Abstract 5393: Regression of a human T-cell leukemia lacking the methylthioadenosine phosphorylase (MTAP) gene without toxicity of 6-thioguanine (6TG) by pretreatment with methylthioadenosine (MTA)

@article{Bertino2010Abstract5R,
  title={Abstract 5393: Regression of a human T-cell leukemia lacking the methylthioadenosine phosphorylase (MTAP) gene without toxicity of 6-thioguanine (6TG) by pretreatment with methylthioadenosine (MTA)},
  author={Joseph R. Bertino and Nadine N. Johnson-Farley and Raymond P Perez and Adam Lubin and Martin Lubin},
  journal={Cancer Research},
  year={2010},
  volume={70},
  pages={5393-5393}
}
The MTAP gene, at chromosomal locus 9p21, is frequently co-deleted with p16, especially in T-cell acute lymphocytic leukemias, mesotheliomas, gliomas, lung and pancreatic carcinomas, and sarcomas. In normal cells, MTAP cleaves MTA to adenine and 5-methylthioribose-1-phosphate, which are converted to adenine nucleotides and methionine. We previously showed that mice are protected from 6TG toxicity by preadministration of MTA, generating adenine and blocking conversion of 6TG to its nucleotide… 
1 Citations
Targeting tumors that lack methylthioadenosine phosphorylase (MTAP) activity
TLDR

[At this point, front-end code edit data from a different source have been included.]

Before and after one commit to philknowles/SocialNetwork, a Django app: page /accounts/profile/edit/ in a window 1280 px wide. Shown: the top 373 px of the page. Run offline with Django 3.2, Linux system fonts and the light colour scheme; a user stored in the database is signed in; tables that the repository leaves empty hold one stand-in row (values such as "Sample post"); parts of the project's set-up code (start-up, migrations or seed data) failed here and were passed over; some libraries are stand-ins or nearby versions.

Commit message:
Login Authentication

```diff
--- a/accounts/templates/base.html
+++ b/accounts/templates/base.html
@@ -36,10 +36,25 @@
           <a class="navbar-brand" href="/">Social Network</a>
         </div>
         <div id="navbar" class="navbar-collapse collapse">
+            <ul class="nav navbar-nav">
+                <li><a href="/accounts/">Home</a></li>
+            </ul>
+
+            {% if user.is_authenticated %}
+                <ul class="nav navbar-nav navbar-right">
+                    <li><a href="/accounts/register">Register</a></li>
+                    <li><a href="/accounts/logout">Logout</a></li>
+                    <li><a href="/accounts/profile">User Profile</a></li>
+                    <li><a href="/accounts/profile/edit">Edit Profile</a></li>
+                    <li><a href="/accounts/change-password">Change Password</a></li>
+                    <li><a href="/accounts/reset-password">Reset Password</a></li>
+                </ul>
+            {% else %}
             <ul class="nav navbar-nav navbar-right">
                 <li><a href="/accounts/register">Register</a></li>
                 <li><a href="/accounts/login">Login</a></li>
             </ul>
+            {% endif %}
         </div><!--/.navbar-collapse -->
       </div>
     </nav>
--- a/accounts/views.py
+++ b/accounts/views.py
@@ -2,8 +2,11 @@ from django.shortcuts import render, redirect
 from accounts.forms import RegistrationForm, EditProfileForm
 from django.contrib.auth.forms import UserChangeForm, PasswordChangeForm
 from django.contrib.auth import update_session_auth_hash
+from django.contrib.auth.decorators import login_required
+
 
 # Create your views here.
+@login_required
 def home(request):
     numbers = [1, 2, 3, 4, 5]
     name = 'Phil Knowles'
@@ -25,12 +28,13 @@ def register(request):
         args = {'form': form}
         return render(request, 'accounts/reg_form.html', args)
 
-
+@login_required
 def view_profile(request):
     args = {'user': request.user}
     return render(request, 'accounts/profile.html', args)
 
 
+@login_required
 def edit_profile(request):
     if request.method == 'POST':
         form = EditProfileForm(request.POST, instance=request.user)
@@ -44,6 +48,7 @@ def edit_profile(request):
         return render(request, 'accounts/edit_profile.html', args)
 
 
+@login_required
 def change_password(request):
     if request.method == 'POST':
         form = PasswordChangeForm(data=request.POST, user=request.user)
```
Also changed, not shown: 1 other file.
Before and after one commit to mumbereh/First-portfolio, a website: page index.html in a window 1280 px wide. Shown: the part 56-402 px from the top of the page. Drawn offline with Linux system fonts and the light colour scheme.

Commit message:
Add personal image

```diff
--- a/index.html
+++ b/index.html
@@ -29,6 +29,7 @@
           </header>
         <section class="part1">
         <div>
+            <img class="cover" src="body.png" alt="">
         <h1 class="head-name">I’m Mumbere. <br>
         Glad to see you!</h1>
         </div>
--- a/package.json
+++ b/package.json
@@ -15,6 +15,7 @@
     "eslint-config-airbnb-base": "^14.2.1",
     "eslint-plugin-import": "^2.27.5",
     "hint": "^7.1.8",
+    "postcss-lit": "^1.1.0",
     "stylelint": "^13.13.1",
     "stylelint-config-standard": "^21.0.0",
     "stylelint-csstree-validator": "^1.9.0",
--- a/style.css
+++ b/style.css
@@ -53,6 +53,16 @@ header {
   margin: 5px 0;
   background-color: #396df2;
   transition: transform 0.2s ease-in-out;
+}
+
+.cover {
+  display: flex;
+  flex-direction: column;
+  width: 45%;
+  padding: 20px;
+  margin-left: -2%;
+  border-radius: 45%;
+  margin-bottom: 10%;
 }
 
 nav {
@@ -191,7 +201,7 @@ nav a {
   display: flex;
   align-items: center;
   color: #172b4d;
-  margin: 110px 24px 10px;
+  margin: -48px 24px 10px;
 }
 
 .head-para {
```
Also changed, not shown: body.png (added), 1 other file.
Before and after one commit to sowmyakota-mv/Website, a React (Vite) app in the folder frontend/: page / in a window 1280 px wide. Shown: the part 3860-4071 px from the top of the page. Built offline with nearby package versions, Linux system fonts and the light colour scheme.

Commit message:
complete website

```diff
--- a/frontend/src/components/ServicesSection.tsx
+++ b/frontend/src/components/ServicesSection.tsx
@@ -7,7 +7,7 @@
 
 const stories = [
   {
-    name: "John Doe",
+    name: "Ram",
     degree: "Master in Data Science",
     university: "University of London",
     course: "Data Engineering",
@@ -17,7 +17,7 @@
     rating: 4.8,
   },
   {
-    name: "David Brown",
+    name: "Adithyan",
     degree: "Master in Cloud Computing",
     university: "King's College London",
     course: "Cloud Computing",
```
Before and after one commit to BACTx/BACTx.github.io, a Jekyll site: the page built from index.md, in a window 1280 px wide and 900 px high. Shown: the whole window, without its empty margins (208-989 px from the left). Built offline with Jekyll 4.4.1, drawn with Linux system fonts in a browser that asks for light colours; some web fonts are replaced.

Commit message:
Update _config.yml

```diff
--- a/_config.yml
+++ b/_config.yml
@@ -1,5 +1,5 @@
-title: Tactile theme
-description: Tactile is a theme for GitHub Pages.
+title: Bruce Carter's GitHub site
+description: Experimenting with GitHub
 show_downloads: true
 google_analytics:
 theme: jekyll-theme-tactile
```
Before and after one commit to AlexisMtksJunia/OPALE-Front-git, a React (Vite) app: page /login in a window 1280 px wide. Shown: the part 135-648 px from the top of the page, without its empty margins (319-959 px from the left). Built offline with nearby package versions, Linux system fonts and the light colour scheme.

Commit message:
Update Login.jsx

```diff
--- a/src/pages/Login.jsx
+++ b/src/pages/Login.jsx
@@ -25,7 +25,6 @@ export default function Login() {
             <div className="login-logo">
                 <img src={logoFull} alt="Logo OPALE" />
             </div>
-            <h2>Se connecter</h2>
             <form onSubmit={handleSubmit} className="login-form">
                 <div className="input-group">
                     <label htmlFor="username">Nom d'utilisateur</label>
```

The frequency of MTAP-deficiency is presented and past and recent strategies to target such deficient cells are discussed, including one in which MTA is administered, followed by very high doses of a toxic purine or pyrimidine analog.